More from Brad Halcrow
Widely regarded as our most treasured commodity, time is one of those things that can’t be controlled, yet despite it’s value, we don’t spend near enough energy learning to manage it well, nor do we understand the finer nuances of getting the most from our time in order to become a well rounded human. Instead we pride ourselves on remaining in the default state of busy. Busy may not be such a bad thing, if it wasn’t so potentially counter productive.
It may well be that the answer to the ‘busy trap’ is not what you think.
How often have you spent the morning in front of the computer only to realise an hour or two has gone past with not a whole lot to show for it? Often we fall into the trap of thinking that if our bum is in the seat, we’re ‘working’.
On the flip side, it’s not uncommon to be situated somewhere far removed from the office (mowing, holidaying, fishing, showering) only to be struck by an idea or the solution to a problem we’ve been facing for several months.
When to walk away
The hardest part, and yet possibly the most productive thing you could possibly do when you’re feeling overwhelmed is - walk away.

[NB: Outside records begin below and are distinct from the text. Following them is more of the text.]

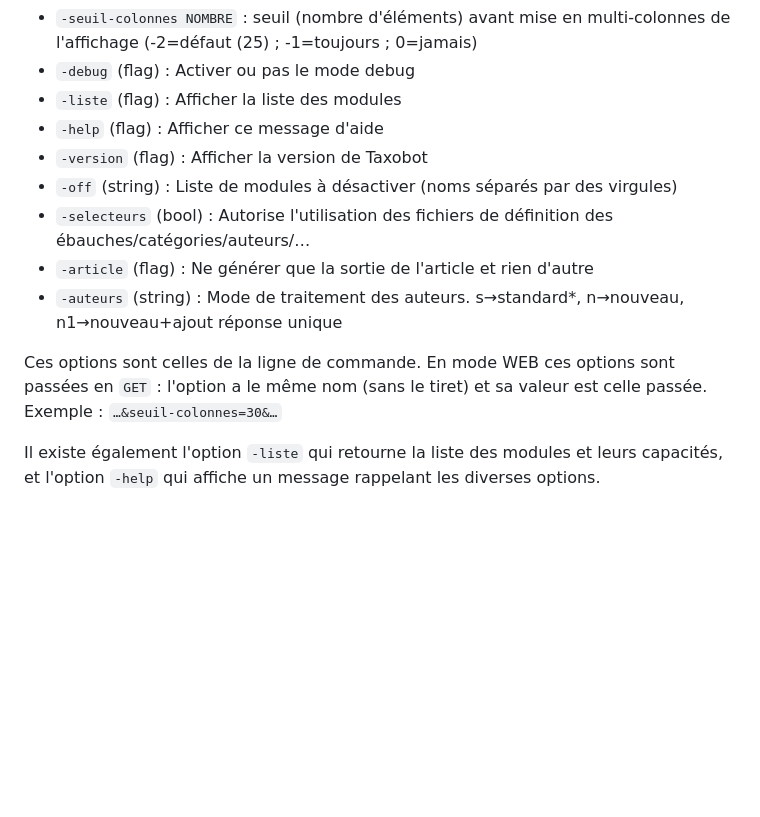
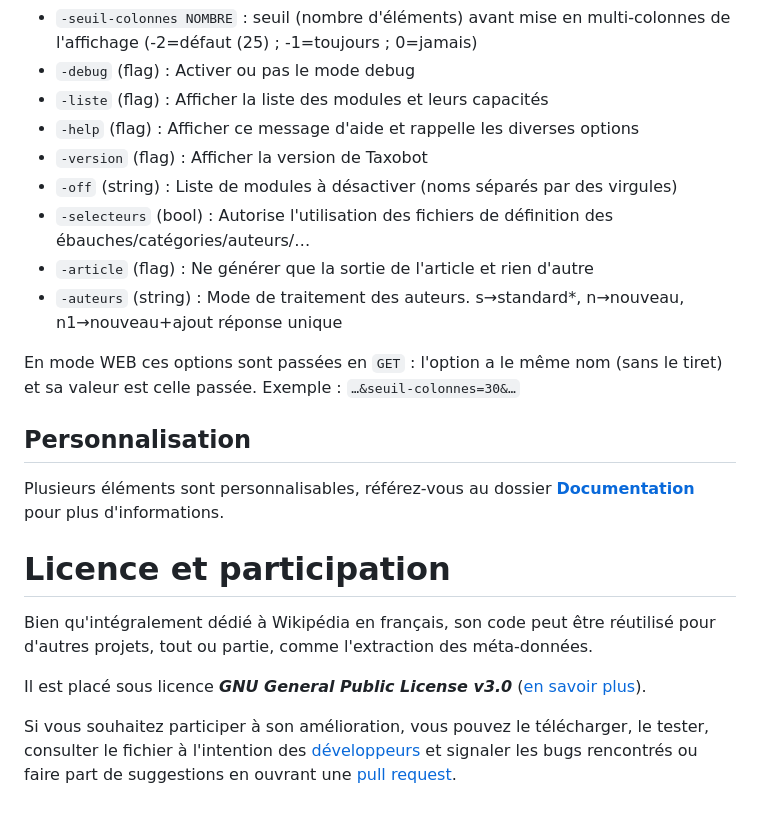
Before and after one commit to Hexasoft/taxobot, a Markdown page: README.md, the part around the change printed below. Drawn GitHub-style; blank space fills up the shorter version.

```diff
--- a/README.md
+++ b/README.md
@@ -45,17 +56,23 @@ Note : sans classification, certaines informations peuvent être omises ou mal p
 * `-liens-synonymes *oui/non` : mettre des wikiliens sur les synonymes
 * `-seuil-colonnes NOMBRE` : seuil (nombre d'éléments) avant mise en multi-colonnes de l'affichage (-2=défaut (25) ; -1=toujours ; 0=jamais)
 * `-debug` (flag) : Activer ou pas le mode debug
-* `-liste` (flag) : Afficher la liste des modules
-* `-help` (flag) : Afficher ce message d'aide
+* `-liste` (flag) : Afficher la liste des modules et leurs capacités
+* `-help` (flag) : Afficher ce message d'aide et rappelle les diverses options
 * `-version` (flag) : Afficher la version de Taxobot
 * `-off` (string) : Liste de modules à désactiver (noms séparés par des virgules)
 * `-selecteurs` (bool) : Autorise l'utilisation des fichiers de définition des ébauches/catégories/auteurs/…
 * `-article` (flag) : Ne générer que la sortie de l'article et rien d'autre
 * `-auteurs` (string) : Mode de traitement des auteurs. s→standard*, n→nouveau, n1→nouveau+ajout réponse unique
 
-Ces options sont celles de la ligne de commande. En mode WEB ces options sont passées en
-`GET` : l'option a le même nom (sans le tiret) et sa valeur est celle passée. Exemple :
-`…&seuil-colonnes=30&…`
+En mode WEB ces options sont passées en `GET` : l'option a le même nom (sans le tiret) et sa valeur est celle passée. Exemple : `…&seuil-colonnes=30&…`
 
-Il existe également l'option `-liste` qui retourne la liste des modules et leurs capacités,
-et l'option `-help` qui affiche un message rappelant les diverses options.
+## Personnalisation
+Plusieurs éléments sont personnalisables, référez-vous au dossier **[Documentation](https://github.com/Hexasoft/taxobot/tree/main/documentation)** pour plus d'informations.
+
+# Licence et participation
+
+Bien qu'intégralement dédié à Wikipédia en français, son code peut être réutilisé pour d'autres projets, tout ou partie, comme l'extraction des méta-données.
+
+Il est placé sous licence ***GNU General Public License v3.0*** ([en savoir plus](https://github.com/Hexasoft/taxobot/blob/main/LICENSE)).
+
+Si vous souhaitez participer à son amélioration, vous pouvez le télécharger, le tester, consulter le fichier à l'intention des [développeurs](https://github.com/Hexasoft/taxobot/blob/main/DEVEL.md) et signaler les bugs rencontrés ou faire part de suggestions en ouvrant une [pull request](https://github.com/Hexasoft/taxobot/pulls).
```
Also changed, not shown: other parts of README.md (+35 -24 lines).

Go for a drive and see a client or visit a jobsite or dare I say it, take the day off. Remove yourself from your day to day. It’s almost guaranteed that the most creative, useful, productive moments arrive when you’re driving, camping, hiking, holidaying or even when nature calls. Your brain is given a chance to step outside the noise and think, creatively and productively.
Taking time to declutter your mind is not only wise for your working day, it’s a really healthy thing to do for yourself and the people around you.
Idleness is not just a vacation, an indulgence or a vice; it is as indispensable to the brain as vitamin D is to the body
- Tim Kreider. The Busy Trap.
Strike a balance
Obviously, with all this said, there's hands-on work to be done on a daily basis such as managing staff, completing paperwork and making calls, but in order to move forward, to fulfil your purpose and not be caught in perpetual circular motion, get your processes in place then try taking some time off.
A popular option is to organise a regular block of time each month to work away from the office. Take the pen & paper, laptop, iPad, whatever your note taking tool of choice is, and immerse yourself in an environment that is not the office. Give yourself permission to stare into a space for a while to allow the brain time to think creatively.
If you feel yourself putting out fires all the time and never actually getting ahead, it’s well worth considering some time out.
As they say...
“You can’t do a good job - if your job is all you do”.
Recommended readingThe Busy Trap - New York Times (Tim Kreider)
Let’s stop the glorification of busy - Huffington Post (Guy Kawasaki)